The Party told you to reject the evidence of your eyes and ears. It was their final, most essential command. His heart sank as he thought of the enormous power arrayed against him, the ease with which any Party intellectual would overthrow him in debate, the subtle arguments which he would not be able to understand, much less answer. And yet he was in the right! They were wrong and he was right. …With the feeling that he was speaking to O’Brien, and also that he was setting forth an important axiom, he wrote:
The Party sucks
So went George Orwell’s original manuscript for 1984, before he decided that the world he was portraying of very subtle, softly-censoring marginalisation (where the proles could say what they liked so long as it was through a weird form of messaging, but only to each other, while global platforms of goodthink blithely continued to arrange the world to their own ends) was too sophisticatedly totalitarian to be believable.
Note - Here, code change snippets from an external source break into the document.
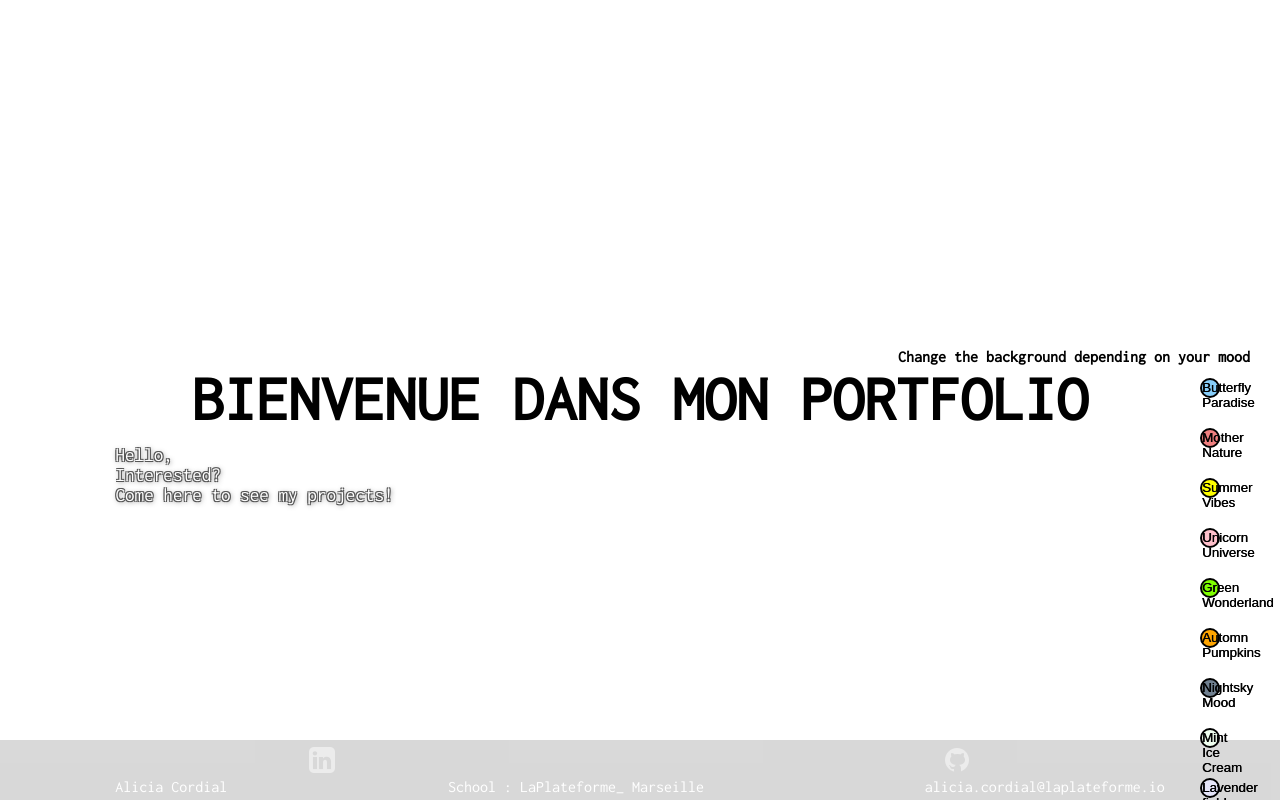
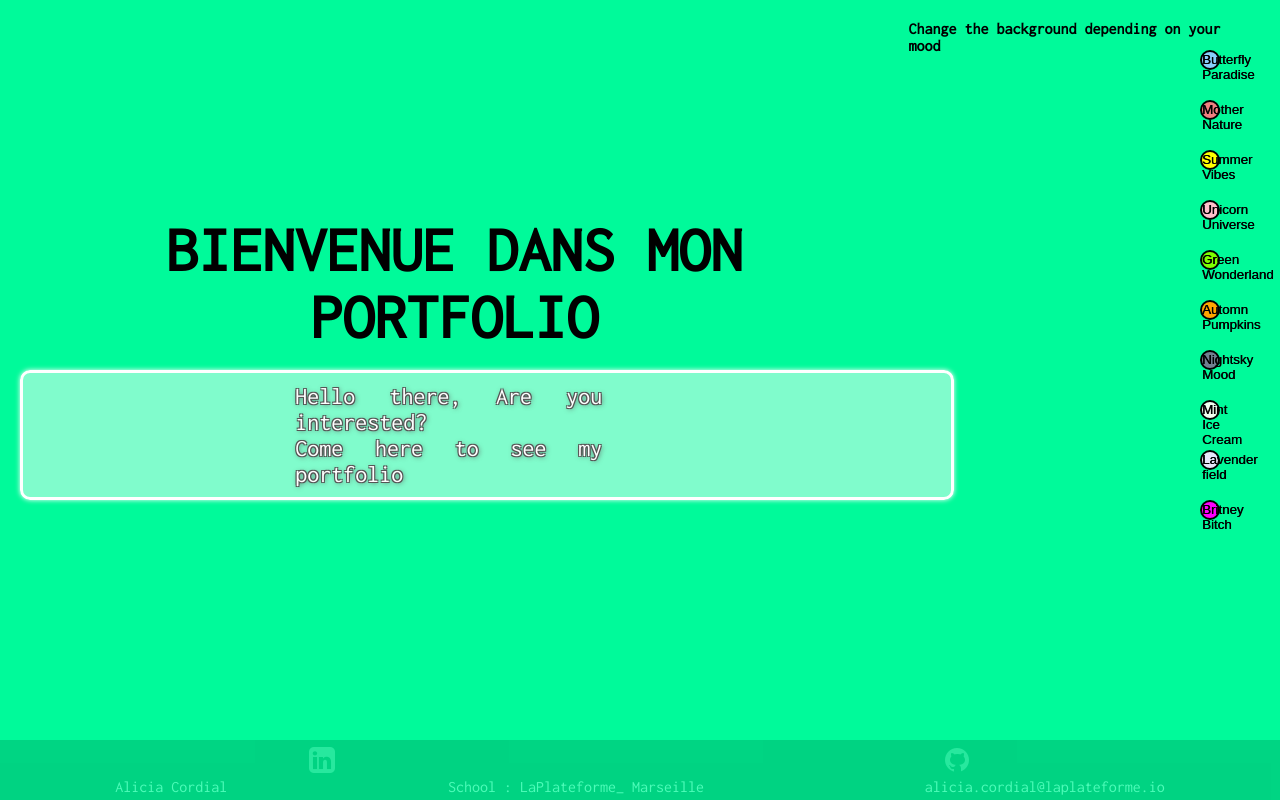
Before and after one commit to alicia-cordial/site-perso, a PHP site: page / in a window 1280 px wide. Run offline with PHP 8.4, Linux system fonts and the light colour scheme.

Commit message:
index à moitié fait

```diff
--- a/index.css
+++ b/index.css
@@ -11,7 +11,7 @@
 body {
     min-height: 100vh;
     justify-content: space-between;
-
+    background-color: mediumspringgreen;
     font-family: 'Inconsolata', monospace;
 
 }
@@ -42,17 +42,33 @@ article {
 
 */
 
+main{
+    display: flex;
+    flex-direction: row-reverse;
+}
 
+h1{
+    display: flex;
+    flex-direction: column;
+    text-align: center;
+    font-size: 4em;
+    color: black;
+    margin: 20px;
+}
+
+a{
+    text-decoration: none;
+}
 
 
 /*BACKGROUND CHANGE*/
 .background_change{
     display: flex;
     flex-direction: column;
-    margin-top: 150px;
     z-index: 1;
     align-items: flex-end;
     margin-right: 30px;
+    margin-top: 20px;
 
 }
 
@@ -121,17 +137,14 @@ article {
 
 /*INDEX*/
 
+/*AFFichage*/
 
-h1{
+.bienvenue{
     display: flex;
     flex-direction: column;
-    text-align: center;
-    margin: auto;
-    font-size: 4em;
+    justify-content: center;
+    align-content: center;
 }
-
-/*AFFichage*/
-
 
 .text-box{
     border: 3px solid white;
@@ -141,12 +154,13 @@ h1{
     justify-content: center;
     align-items: center;
     animation: none;
-    text-align: center;
-    width: 80%;
+    width: 100%;
     height: auto;
     padding: 10px;
     border-radius: 10px;
     background-color: rgba(255, 255, 255, 0.5);
+    margin-bottom: 20px;
+    margin-left: 20px;
 }
 
 
@@ -154,8 +168,10 @@ h1{
 .text-box a {
     text-decoration: none;
     color: white;
-    font-size: 1.3em;
+    font-size: 1em;
     transition: 0.5s;
+    text-align: justify;
+
 }
 
 .text-box a:hover {
@@ -169,8 +185,9 @@ h1{
     opacity: 1;
     text-align: justify;
     text-shadow: 1px 1px #555555, -1px 1px #555555, 1px -1px #555555, -1px -1px #555555, 1px 1px 5px #555555;
-    font-size: 1.2em;
+    font-size: 1.5em;
     color: white;
+
 }
 
 
--- a/index.html
+++ b/index.html
@@ -1,12 +1,3 @@
-<?php
-
-
-$title = "Portfolio";
-$bodyname = "portfolio";
-
-session_start();
-
-?>
 
 
 <!--------------------------------HEADER---------------------------->
@@ -23,7 +14,7 @@ session_start();
     <link rel= "stylesheet" type="text/css" href= "index.css">
     <link rel= "stylesheet" type="text/css" href= "./style/footer.css">
 
-    <title> <?= $title ?> - Alicia Cordial</title>
+    <title> Accueil Portfolio - Alicia Cordial</title>
 
     <script>
         function changeColor(color) {
@@ -38,7 +29,6 @@ session_start();
 
 <main>
 
-    <article>
     <section class="background_change">
         <p><b>Change the background depending on your mood</b></p>
         <section class="btn">
@@ -55,16 +45,19 @@ session_start();
         </section>
     </section>
 
-<h1>BIENVENUE DANS MON PORTFOLIO</h1>
+    <article class="bienvenue">
 
-    <div class="text-box">
+        <a href="./pages/portfolio.php"><h1>BIENVENUE DANS MON PORTFOLIO</h1></a>
 
-        <p>Hello,</p>
-        <p>Interested?</p>
-        <p>Come here to see my projects!</p>
+        <div class="text-box">
+            <a href="./pages/portfolio.php">
+            <p>Hello there, Are you interested?</p>
+            <p>Come here to see my portfolio</p></a>
 
-    </div>
-        </article>
+        </div>
+    </article>
+
+
 
 
 </main>
--- a/pages/portfolio.php
+++ b/pages/portfolio.php
@@ -57,6 +57,7 @@ session_start();
 
 
     <main class="main_portfolio" id="accueil">
+
 
 <section class="background_change">
         <p><b>Change the background depending on your mood</b></p>
```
Not really, of course. But if Orwell’s masterwork had taken this line it’s arguable that many more of us would now be yelling a lot louder about what things have come to. On Twitter and Facebook, for example, saying ‘you suck’ or similar will get you suspended for ‘harrassment’; criticising the religion of Islam, or questioning immigration policy will also see your social media use curtailed; and dipping a sceptical toe into ‘intersectional’ feminism, which seeks to acknowledge a hierarchy of grievance – so a black, transgender lesbian is more oppressed than a white, middle-class feminist, for example – will see even feminists and gay rights activists given the cold shoulder and ‘no-platformed’.
As climate sceptics you’ll be no strangers to the idea of institutional authority clamping its hand over unwelcome mouths. The softly-sabotaging tactics now applied to Peter Tatchell and Germaine Greer are what critics of climate change alarmism have faced over many years. Fancy debating all this? Forget it: I won’t dignify your argument by even sharing a stage with you.
It was no surprise, then, to see Dr Benny Peiser at a recent debate on the growth of these speech-muffling tendencies. The debate was organised by online magazine Spiked and focussed on the growing popularity of ‘safe spaces’ on university campuses – that is, spaces where students can gather safe in the knowledge that their views won’t be challenged. As Dr Peiser points out, building a safe space is nothing new: academics and scientists, especially climate scientists, have been into the idea much longer than the current student body.
Transcript by Alex Cull
IW: So we’re here at the Spiked conference on free speech and safe spaces – what relevance does this have to climate, the climate debate, do you think?
BP: Well, climate issues obviously are part of the taboo issues that can’t be discussed freely on campus, the problem not just limited to students and their activists trying to prevent a debate, but the scientific community itself creating a space where the debate cannot occur. So we are concerned, not just what’s happening among the student body but also among academics themselves, and you could argue that the students are essentially copying the tactics of some of the scientists who have prevented critical speakers and sceptical speakers from voicing their opinion or asking questions. So it goes much deeper than just the student body.
IW: So the kind of – the whole thing is a lot older than – it goes back generations, this encroachment on… free speech.
BP: Yes, of course it goes back much longer, but it has been very successful. And that was one of the things I wasn’t too happy with speakers here saying if – you know, even if you prevent speakers from speaking, they will then make their views noticeable on the web, or so.
BP: I think this is a very successful strategy in shutting down views you don’t like. The climate debate shows how you can intimidate all society in not speaking freely. It works, unfortunately, and unless we learn the lessons of how the stifling and the intimidation and the demonisation of certain topics actually not only stifles debate but intimidates a whole group of people, this will be used by activists as a very strong tool to force down their views. It’s not about preventing debate, it’s about really enforcing what is acceptable and what isn’t.
IW: Yeah. Yeah, um, so the pursuit of knowledge becomes secondary to um, sort of, policing an industry, a career, a whole…
BP: It is about not the pursuit of knowledge but the enforcement of what people deem as acceptable knowledge. There is acceptable knowledge and there is unacceptable knowledge, and students and the academics who think that there is some knowledge that is simply not acceptable, not tolerable, think it should never be mentioned, it should not be raised in public. And that’s the simplest way to an un-free society, which we had in the Middle Ages.
IW: We’d better get back in. Thank you, thanks very much.
The Victoria Derbyshire Show (BBC1) were also at the conference – see their report here.